I thought that our first workshop was thought provoking and interesting. I really enjoyed how lateral the thinking was and how each part fitted together, even though they were seemingly random. I really enjoyed the idea of Null Island and how metaphysical the place is; the fact that it exists yet does not at the same time. It reminds me of the phrase: ‘If a tree falls in the woods and no one is around to hear it, does it make a sound?’ This is a very human thing: if we can’t feel it, see it, hear it, does it even exist without explanation? I also felt inspired my Null Island as it can show how a mistake can turn into something intriguing.
I was surprised when I found out that we were working with sweet potatoes, and I had a lovely time with mine. I felt a connection to the potato by the end, especially due to learning how underrated and sturdy the potato is.
I started by drawing the sweet potato and I asked it questions such as: how do I feel to you? Do you have a heart like me? Where have you been?
I scribbled texture onto my drawing, and I realised by the end that I had drawn something resembling a map on the inside of my potato. I think the original texture of my sweet potato looks like the topography of a ridged and weathered mountain side and less like a map.
After the drawing, I wanted to work with some clay that Miranda left in the studio. I started to make some leaves for my sweet potato out of the clay, as I wanted to propagate it when I got home but I didn’t want to rely solely on my poor gardening skills for it to have leaves. I gave the potato some artificial leaves so it had some chance to feel like it had grown if I ended up killing it. At first my leaves were clunky, but after Miranda’s advice to make the leaves more of a part of the potato, I took the clunky clay leaves off and replaced them with a more delicate version.
When I returned home, I placed the sweet potato in some water in hopes that it will grow. I hope it isn’t too cold in my room for it to root.
This workshop made me think that I want to turn my potential week 5 workshop into something that will anthropomorphise my sweet potato or other object, from something ordinary into something sculptural.
I wanted to start to work on fabric this week rather than paper as I feel that the flexibility of fabric will work better for my project. I think using fabric will also be more practical as it is easier to transport a larger surface area than paper and you don’t have to worry too much about fabric ripping or getting ruined by the elements. I want to start by using some of my old t-shirts and whatever other scrap fabric I have to hand to start creating. I like the idea of recycling, which is a journey in itself. I am going to write and draw on my fabric like I would on paper and I also want to sew found objects and natural objects to the fabric as well.
I found an old tote bag in my wardrobe, and I decided I wanted to use this for my first experiment. I wanted to have a starting point before I went out with my fabric so that I wasn’t fazed by this large empty square of material. The only words that came to me were:
CARRY ME THERE
I’m not sure what this meant but it felt right. I wrote these words onto the tote bag in black paint.
I started to think about this phrase ‘carry me there’. The ‘there’ is a huge question mark. It is indefinite.

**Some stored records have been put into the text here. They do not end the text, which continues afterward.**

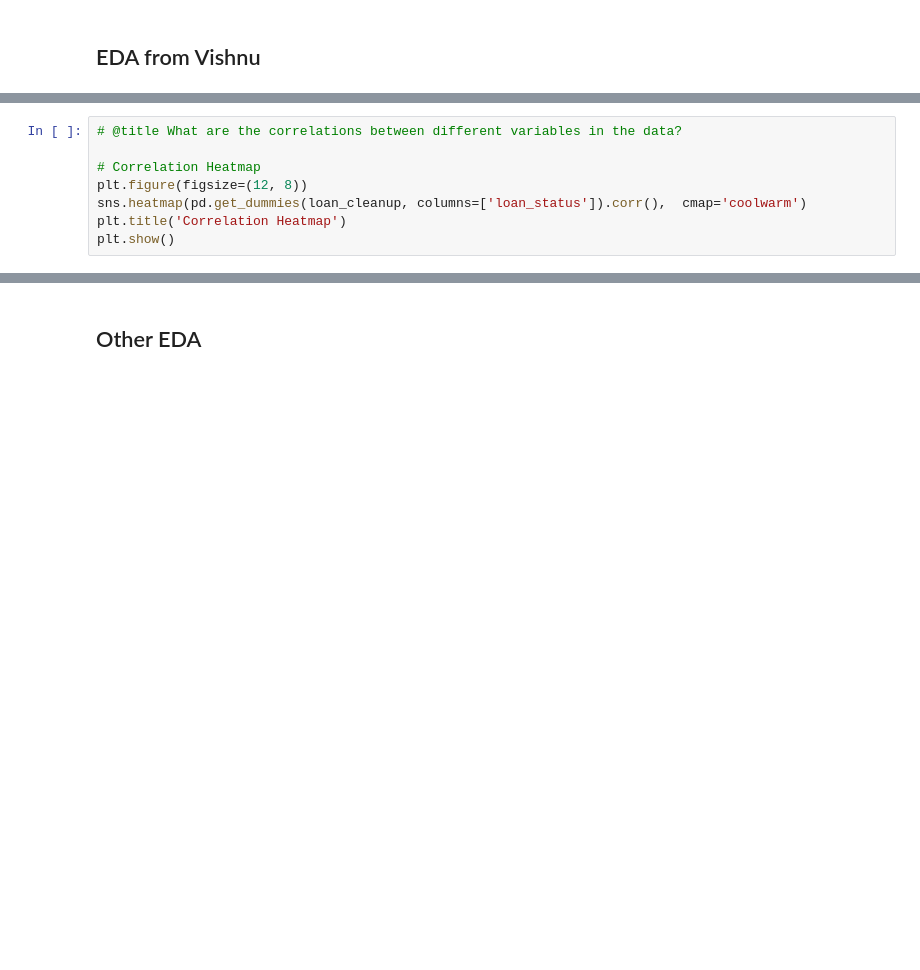
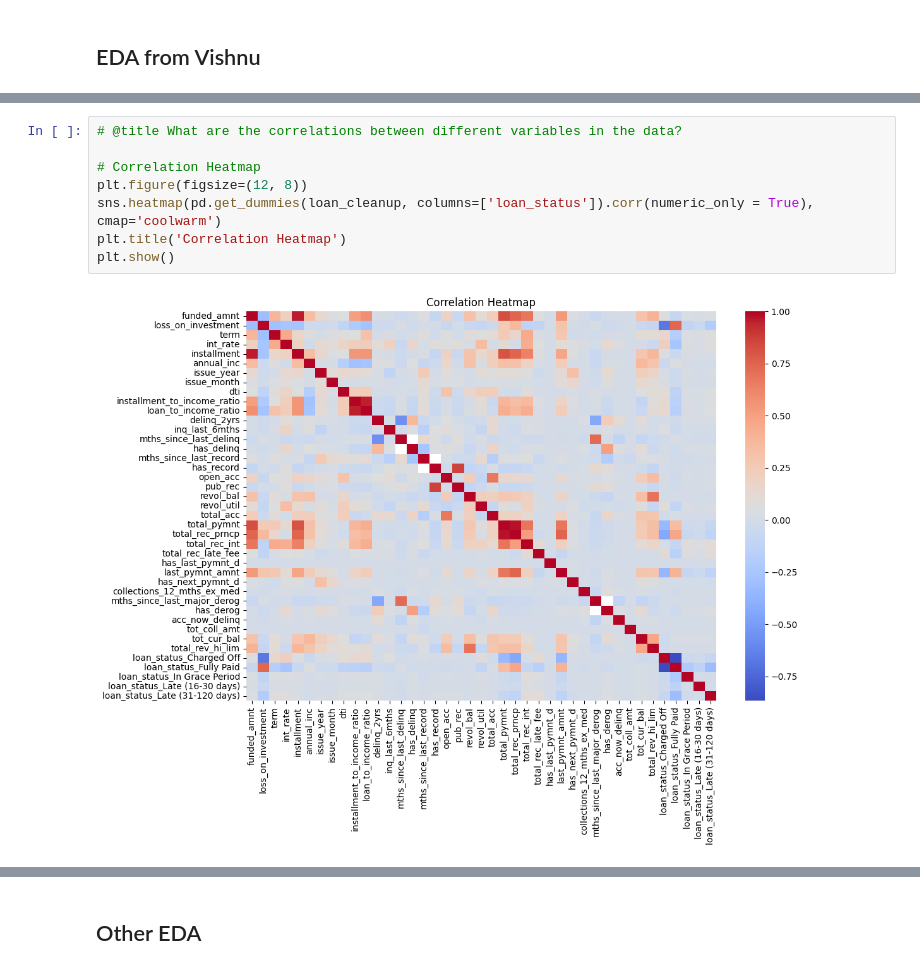
Before and after one commit to Data-606-Project-Partners/Loan-Default-Prediction, a Jupyter notebook: Aggregated_Data_Cleanup_and_EDA.ipynb, the cells around one changed output, grey strips where cells are left out. Saved outputs shown, nothing was run; the diff lists cells and outputs as text; blank space fills up the shorter version.

```diff
--- a/Aggregated_Data_Cleanup_and_EDA.ipynb
+++ b/Aggregated_Data_Cleanup_and_EDA.ipynb
@@ -392,11 +427,13 @@ fig.show()
 # %%
 # @title What are the correlations between different variables in the data?
 
 # Correlation Heatmap
 plt.figure(figsize=(12, 8))
-sns.heatmap(pd.get_dummies(loan_cleanup, columns=['loan_status']).corr(),  cmap='coolwarm')
+sns.heatmap(pd.get_dummies(loan_cleanup, columns=['loan_status']).corr(numeric_only = True),  cmap='coolwarm')
 plt.title('Correlation Heatmap')
 plt.show()
+# %% [output]
+[figure, added]
 # %%
 # @title How do the distributions of important numerical features vary between different loan statuses?
 
```
Also changed, not shown: parts of 19 cells of this notebook.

I have also been reflecting on why I feel I need to go out of my way to find the unknown. The biggest unknowns are just things that happen as you live your day to day life. That’s why I decided to carry my deconstructed tote bag around with me over the next few days. The aim is to write something as it comes to me, the things that throw me off or just thoughts that I may have. I want to fill this fabric up with my thoughts and then take it for a walk at the end of the week. I think this will be a nice quiet performance.
I think this piece of fabric will represent a small chunk of my life and the thoughts that I had within this time. This preservation of my memories is a vital part of me. I constantly feel as if I am standing still whilst I am looking at life like it’s a cinematic picture. I like to treasure the small, but joyful, unexpected thoughts and journeys in my life.
I have carried my bag with me throughout the last part of the week and it felt quite comforting to carry something around with me as constant in my life. I took the bag with me to the library, out into town and to the bathroom. I also carried a pen with me so that I could write down my passing thoughts. I managed to write quite a few messages onto the fabric, but I would like to build up the text more next week. I also really enjoyed sewing on my broken lace; I like the idea of collecting ‘things’ as well as words over time. I want to keep pushing to keep making in public, as I felt that I went back into my shell too much this week.
For my research this week, I read some poetry. I read quite a few poems, both out of books from the library and online, but not many really stood out to me. I felt they were all quite dated and in places, cliched. I need to search for more modern poetry. I did however read this poem by Willard Maas called ‘Journey and Return’. I find it interesting that this is poem set in the memory of the poet, which explains the orderly structures of the stanzas with full stops at the end of each; showing three separate but relating memories being recalled by the author. I feel that this relates to my project this week as I am piecing together my memories into one orderly collection on my bag in the same way that Maas does in his poem.